This type of 'puzzle' snuff-box gained popularity with the late Georgians and early Victorians and came in both pocket and table-size. Prescot, South Lancashire became the centre for their production and they were commonly made in brass. The present example opens when the head of Mars and the finger of Venus point to the front of the box and the sun in splendour is aligned with the crescent moon. A Lancashire watch-shaped table snuff-box in brass with similar combination lock operated by a pair of pointers and a sun in splendour is illustrated, G. Bernard Hughes, English Snuff-Boxes, London, 1971, no. 16.
A handwritten note inside the box reads 'This snuff box was given me by my Uncle EdwD. who had it from his Mother to whom it was given I believe by the last Duchess of Bolton. I wish it to return to my family in case of my death as a sort of Heirloom I think it will be kept preserved in Henry's family [......] Augt. 1861 A IW: [.....]'.

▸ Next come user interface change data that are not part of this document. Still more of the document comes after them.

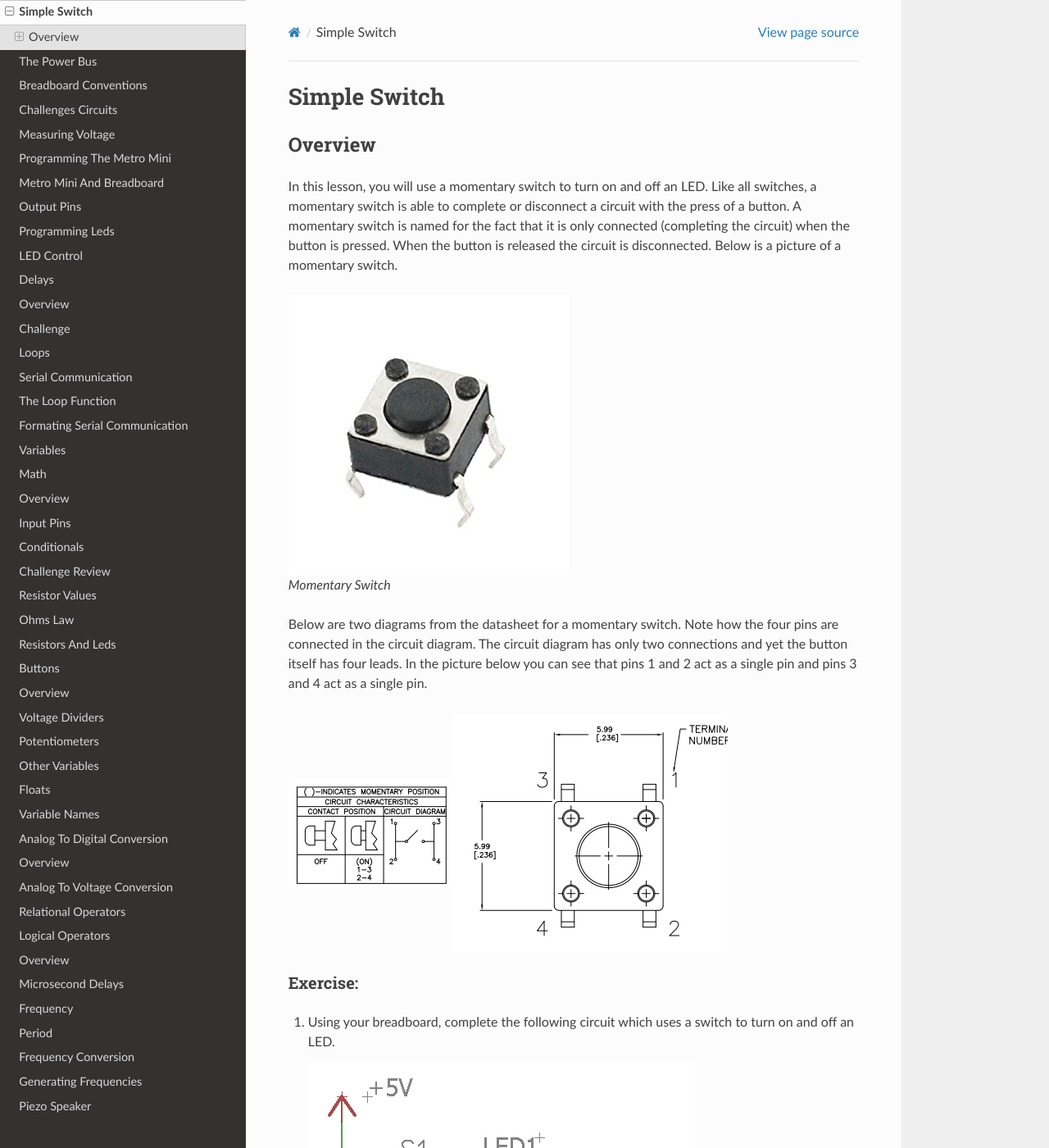
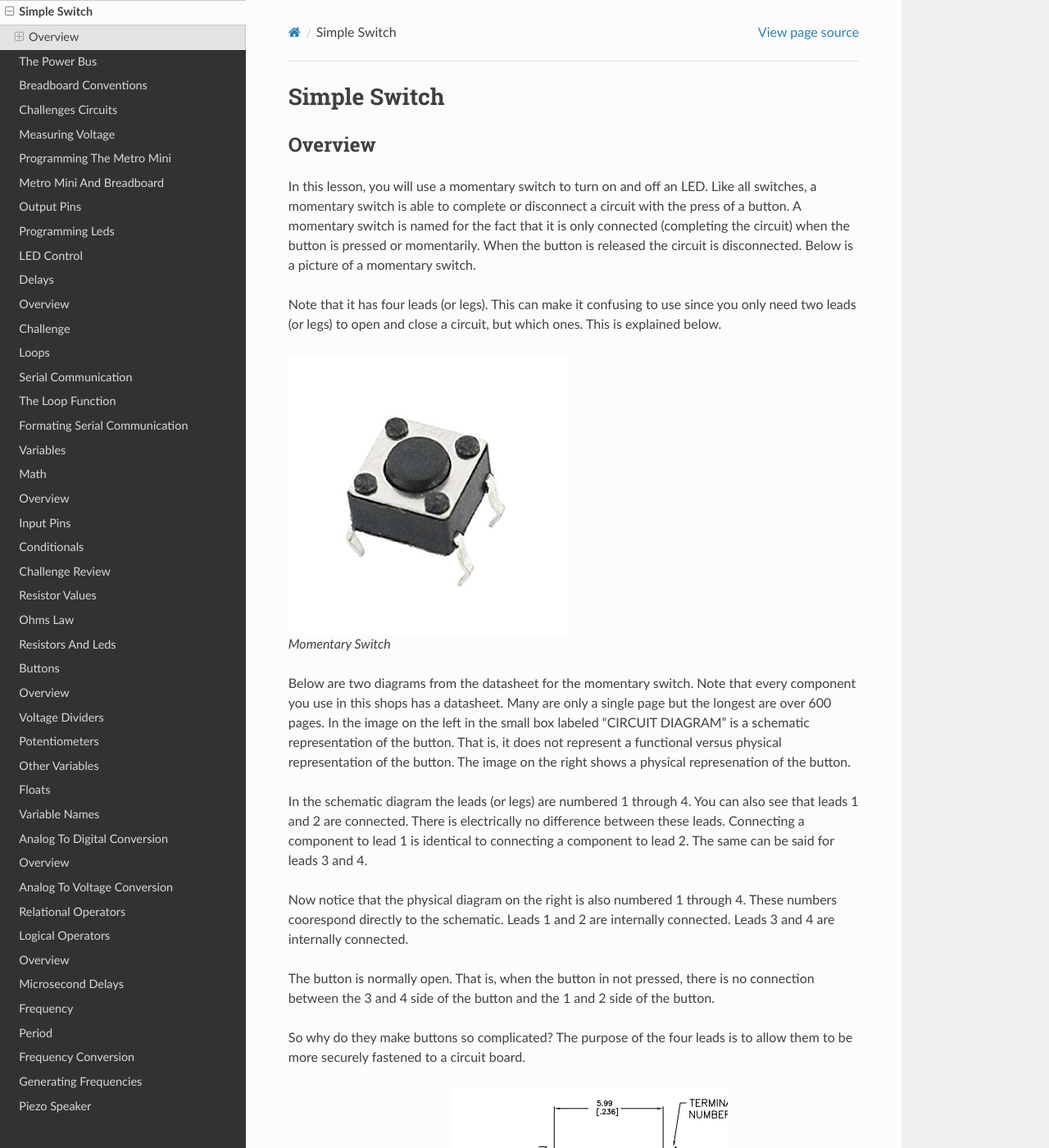
Before and after one commit to maxtkc/mvths-wiki, a Sphinx documentation site: the page built from docs/004-simple-switch.rst, in a window 1280 px wide and 1400 px high. Shown: the whole window at 82% size. Built offline with Sphinx 7.4.7 and the Read the Docs theme 2.0.0, drawn with Linux system fonts in a browser that asks for light colours; pages that are not in the unit, such as notebooks, are missing from menus.

Commit message:
Update 004-simple-switch.rst

```diff
--- a/docs/004-simple-switch.rst
+++ b/docs/004-simple-switch.rst
@@ -4,13 +4,23 @@ Simple Switch
 Overview
 --------
 
-In this lesson, you will use a momentary switch to turn on and off an LED. Like all switches, a momentary switch is able to complete or disconnect a circuit with the press of a button. A momentary switch is named for the fact that it is only connected (completing the circuit) when the button is pressed. When the button is released the circuit is disconnected. Below is a picture of a momentary switch.
+In this lesson, you will use a momentary switch to turn on and off an LED. Like all switches, a momentary switch is able to complete or disconnect a circuit with the press of a button. A momentary switch is named for the fact that it is only connected (completing the circuit) when the button is pressed or momentarily. When the button is released the circuit is disconnected. Below is a picture of a momentary switch.
+
+Note that it has four leads (or legs). This can make it confusing to use since you only need two leads (or legs) to open and close a circuit, but which ones. This is explained below.
 
 .. figure:: images/image89.png
 
    Momentary Switch
 
-Below are two diagrams from the datasheet for a momentary switch. Note how the four pins are connected in the circuit diagram. The circuit diagram has only two connections and yet the button itself has four leads. In the picture below you can see that pins 1 and 2 act as a single pin and pins 3 and 4 act as a single pin.
+Below are two diagrams from the datasheet for the momentary switch. Note that every component you use in this shops has a datasheet. Many are only a single page but the longest are over 600 pages. In the image on the left in the small box labeled "CIRCUIT DIAGRAM" is a schematic representation of the button. That is, it does not represent a functional versus physical representation of the button. The image on the right shows a physical represenation of the button.
+
+In the schematic diagram the leads (or legs) are numbered 1 through 4. You can also see that leads 1 and 2 are connected. There is electrically no difference between these leads. Connecting a component to lead 1 is identical to connecting a component to lead 2. The same can be said for leads 3 and 4.
+
+Now notice that the physical diagram on the right is also numbered 1 through 4. These numbers coorespond directly to the schematic. Leads 1 and 2 are internally connected. Leads 3 and 4 are internally connected.
+
+The button is normally open. That is, when the button in not pressed, there is no connection between the 3 and 4 side of the button and the 1 and 2 side of the button.
+
+So why do they make buttons so complicated? The purpose of the four leads is to allow them to be more securely fastened to a circuit board.
 
 |image0|\ |image1|
 
```
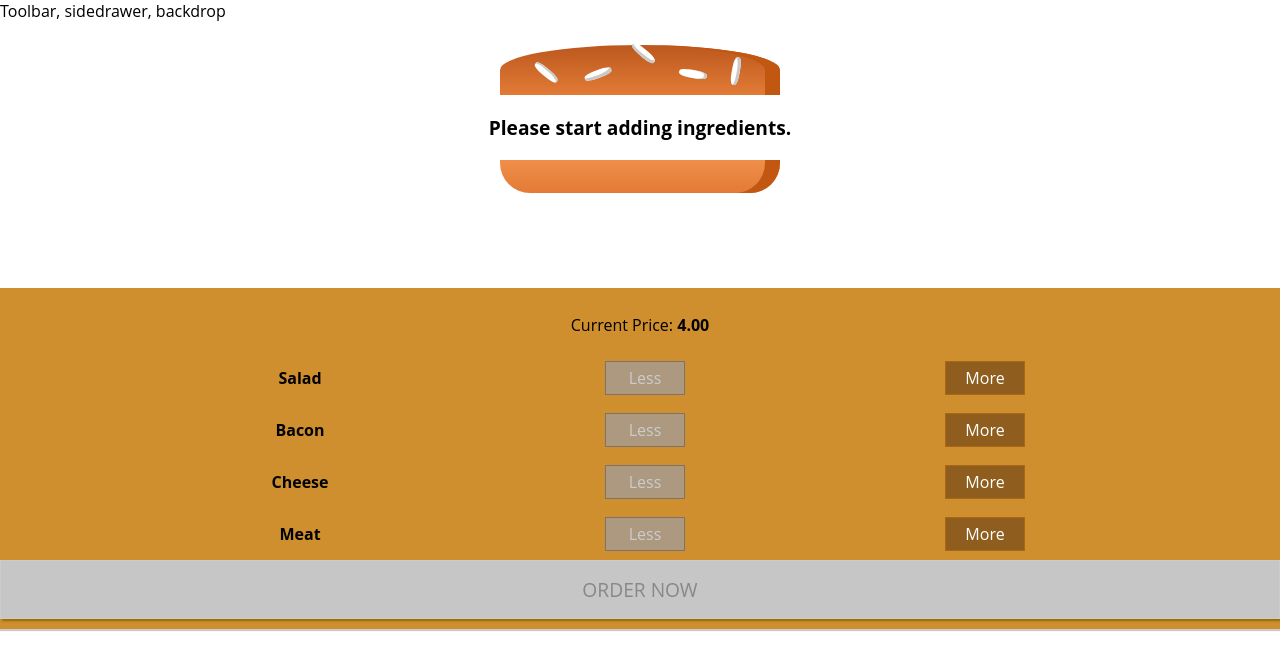
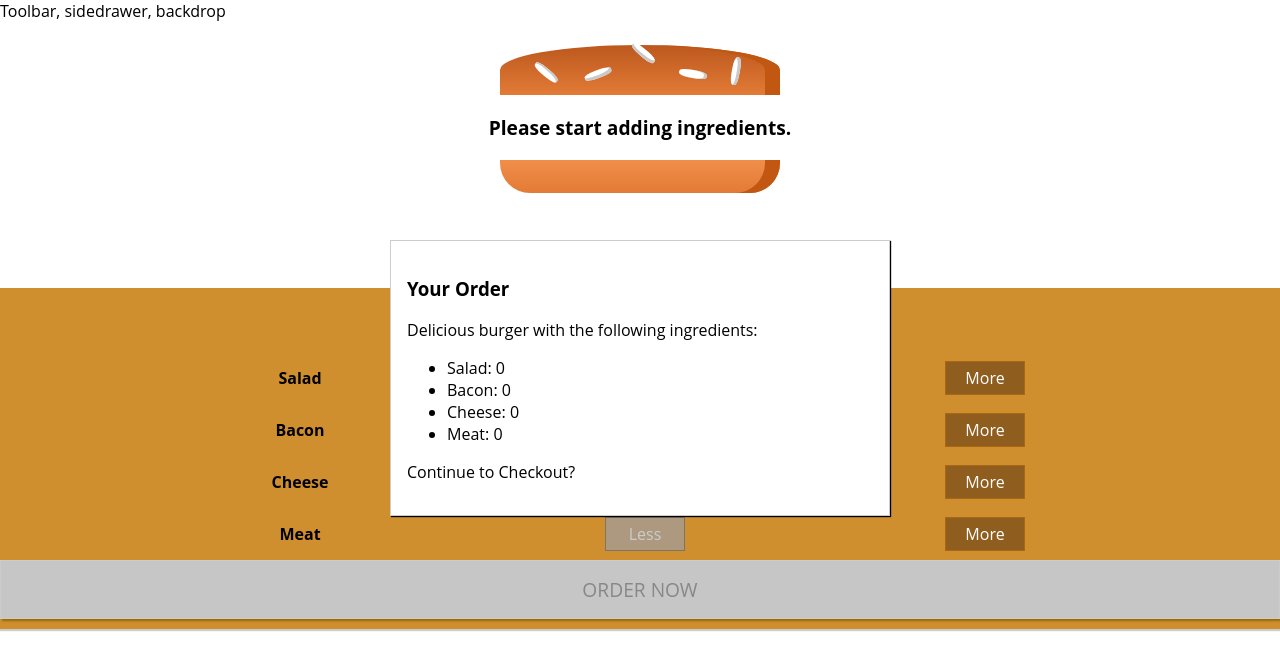
Before and after one commit to ahrGNUts/Burger-Builder, a React (Create React App) app: page / in a window 1280 px wide. Shown: the top 670 px of the page. Built offline with nearby package versions, Linux system fonts and the light colour scheme; the HTML template or start-up script is replaced by a standard one.

Commit message:
setting up the order summary modal

```diff
--- /dev/null
+++ b/src/components/Burger/OrderSummary/OrderSummary.js
@@ -0,0 +1,24 @@
+import React from 'react';
+
+const orderSummary = (props) => {
+    const ingredientSummary = Object.keys(props.ingredients)
+        .map(igKey => {
+            return (
+                <li key={igKey}>
+                    <span style={{textTransform: "capitalize"}}>{igKey}</span>: {props.ingredients[igKey]}
+                </li>
+            )
+        });
+    return (
+        <>
+            <h3>Your Order</h3>
+            <p>Delicious burger with the following ingredients:</p>
+            <ul>
+                {ingredientSummary}
+            </ul>
+            <p>Continue to Checkout?</p>
+        </>
+    );
+};
+
+export default orderSummary;
--- /dev/null
+++ b/src/components/UI/Modal/Modal.js
@@ -0,0 +1,11 @@
+import React from 'react';
+
+import classes from './Modal.module.css';
+
+const modal = (props) => (
+    <div className={classes.Modal}>
+        {props.children}
+    </div>
+);
+
+export default modal;
--- /dev/null
+++ b/src/components/UI/Modal/Modal.module.css
@@ -0,0 +1,20 @@
+.Modal {
+    position: fixed;
+    z-index: 500;
+    background-color: white;
+    width: 70%;
+    border: 1px solid #ccc;
+    box-shadow: 1px 1px 1px black;
+    padding: 16px;
+    left: 15%;
+    top: 30%;
+    box-sizing: border-box;
+    transition: all 0.3s ease-out;
+}
+
+@media (min-width: 600px) {
+    .Modal {
+        width: 500px;
+        left: calc(50% - 250px);
+    }
+}
--- a/src/containers/BurgerBuilder/BurgerBuilder.js
+++ b/src/containers/BurgerBuilder/BurgerBuilder.js
@@ -1,7 +1,9 @@
 import React, { Component } from 'react';
 
 import Burger from '../../components/Burger/Burger';
-import BuildControls from '../../components/Burger/BuildControls/BuildControls'
+import BuildControls from '../../components/Burger/BuildControls/BuildControls';
+import Modal from '../../components/UI/Modal/Modal';
+import OrderSummary from '../../components/Burger/OrderSummary/OrderSummary';
 
 const INGREDIENT_PRICES = {
     salad: 0.5,
@@ -73,6 +75,9 @@
         }
         return (
             <>
+                <Modal>
+                    <OrderSummary ingredients={this.state.ingredients} />
+                </Modal>
                 <Burger ingredients={this.state.ingredients} />
                 <BuildControls
                     ingredientAdded={this.addIngredientHandler}
```
Also changed, not shown: src/components/UI/Backdrop/Backdrop.js (added).
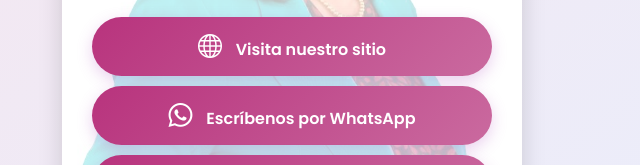
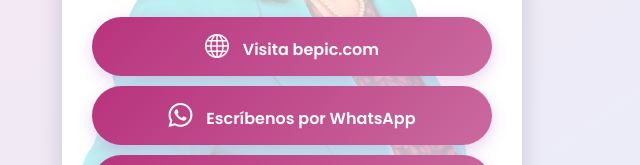
Before and after one commit to Cibertweb/colageno, a plain HTML site: page index.html in a window 1280 px wide. Shown: the part 380-545 px from the top of the page, 348-988 px from the left. Drawn offline with nearby package versions, Linux system fonts and the light colour scheme.

Commit message:
Update index.html

```diff
--- a/index.html
+++ b/index.html
@@ -92,7 +92,7 @@
     <p class="tagline">Activa tu mejor versión de adentro hacía fuera!<br>
 Lo mejor de la naturaleza para tu piel, articulaciones, es energía y elasticidad en una sola dosis.</p>
 
-    <a href="https://www.bepic.com/betisjose" class="link-btn" target="_blank"><i class="bi bi-globe"></i> Visita nuestro sitio</a>
+    <a href="https://www.bepic.com/betisjose" class="link-btn" target="_blank"><i class="bi bi-globe"></i> Visita bepic.com</a>
     <a href="https://wa.me/18097738533" class="link-btn" target="_blank"><i class="bi bi-whatsapp"></i> Escríbenos por WhatsApp</a>
     <a href="https://www.instagram.com/colageno_elizabeth.rd/" class="link-btn" target="_blank"><i class="bi bi-instagram"></i> Instagram</a>
     <a href="https://www.facebook.com/profile.php?id=100065421702667" class="link-btn" target="_blank"><i class="bi bi-facebook"></i> Facebook</a>
```
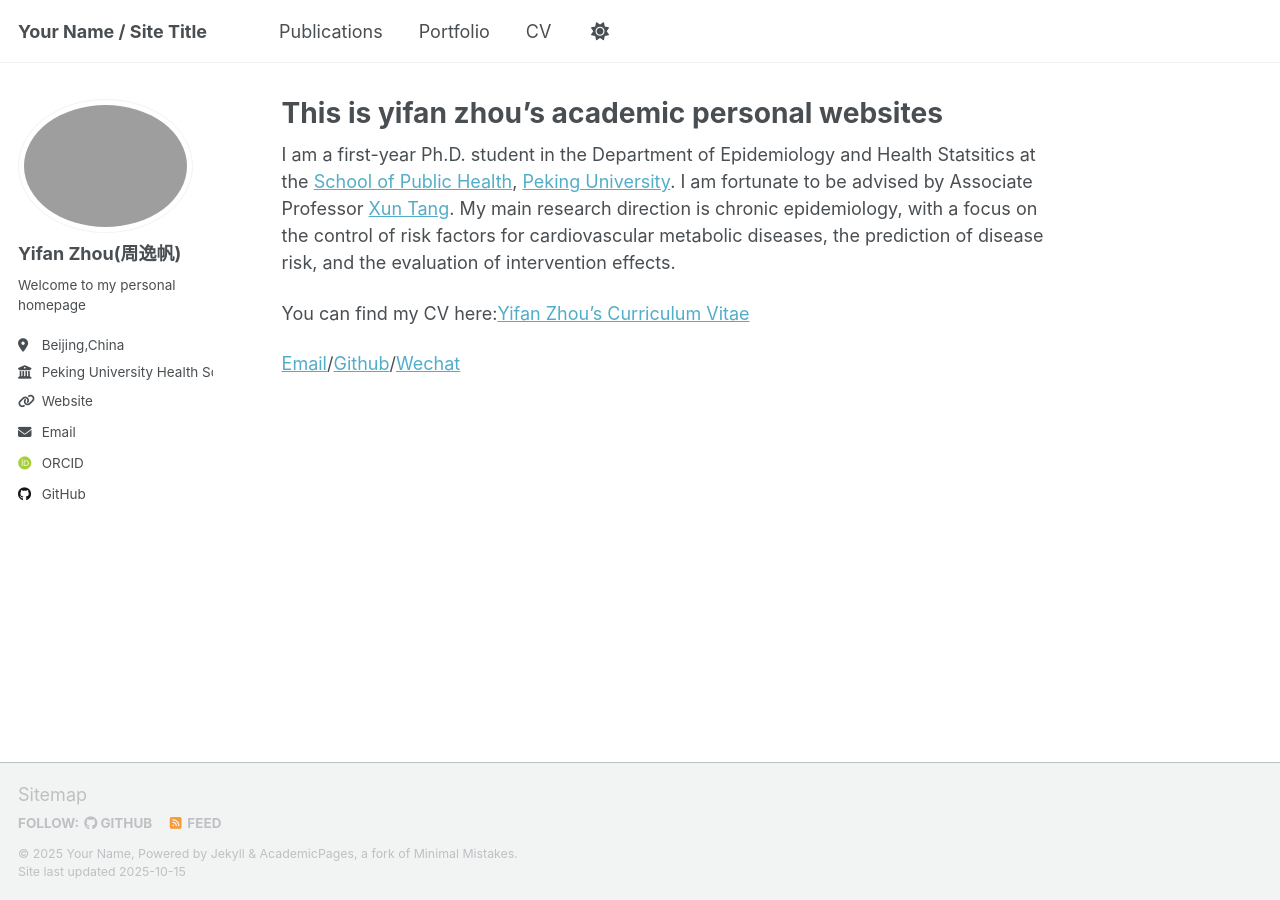
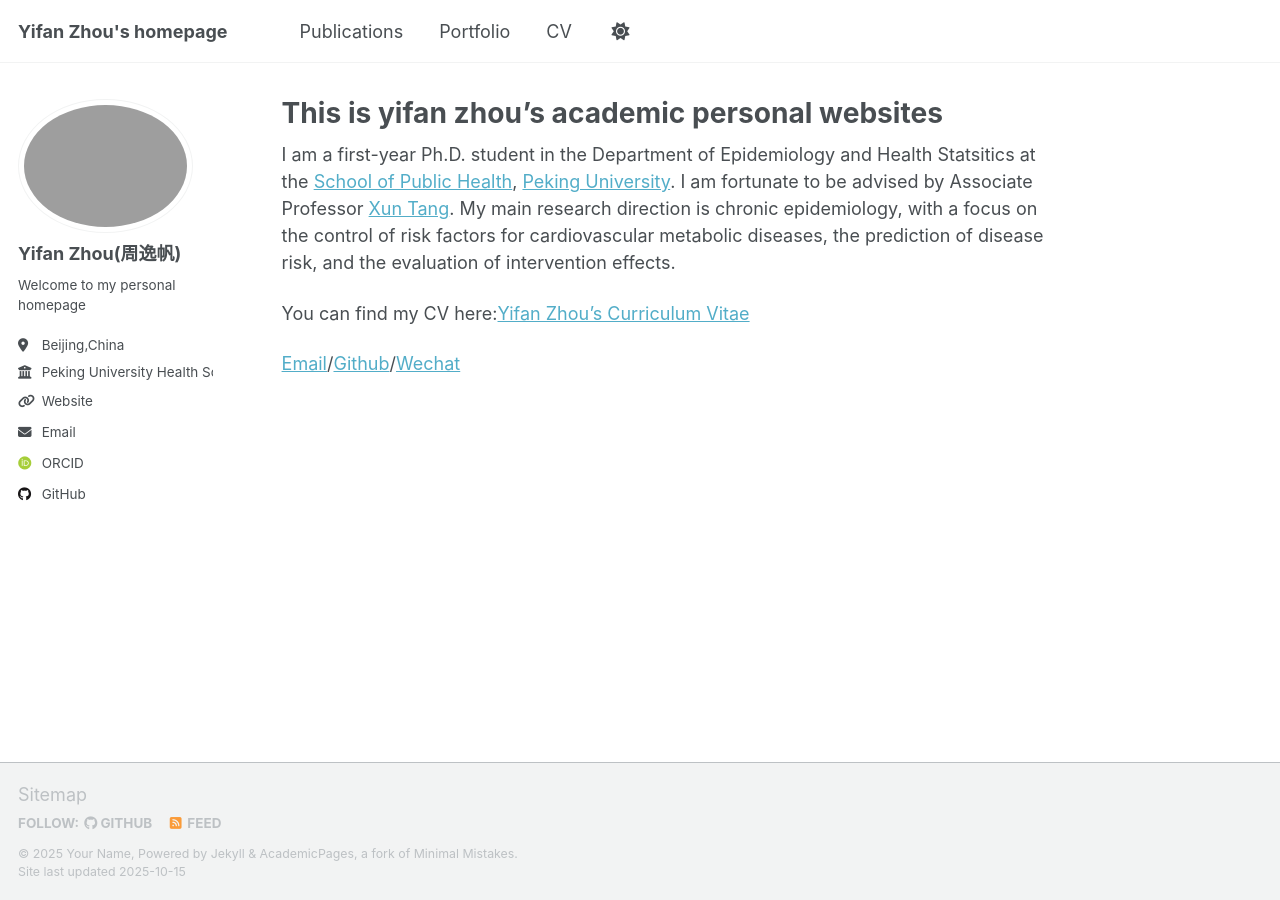
Before and after one commit to zyf20261/zyf20261.github.io, a Jekyll site: the page built from _pages/about.md, in a window 1280 px wide. Built offline with Jekyll 4.4.1, drawn with Linux system fonts in a browser that asks for light colours; some web fonts are replaced; a script that is not in the unit is left out.

Commit message:
Update _config.yml

```diff
--- a/_config.yml
+++ b/_config.yml
@@ -9,7 +9,7 @@
 # Basic Site Settings
 locale                   : "en-US"
 site_theme               : "default" # Currently available options are "default", "air"
-title                    : "Your Name / Site Title"
+title                    : "Yifan Zhou's homepage"
 title_separator          : "-"
 name                     : &name "Your Name"
 description              : &description "Your Name's academic portfolio"   # Update this with a general description of your site, this is the default if not overridden by a page
```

It is possible that the Samuel Wadeson for whom the box was repaired is the Samuel Wadeson, a gentleman of Barbadoes [sic], who is referred to in a manuscript in the Sackville family papers (Centre for Kentish Studies: Sackville Manuscripts [U269/O1 - U269/Z93]. The manuscript records that Francis Whitworth (1674-1742), Clerk of H.M. Courts in Barbados, paid George Newport, a London merchant £350 to continue in the post of clerk for seven years with Samuel Wadeson as his deputy. The document is dated 1731.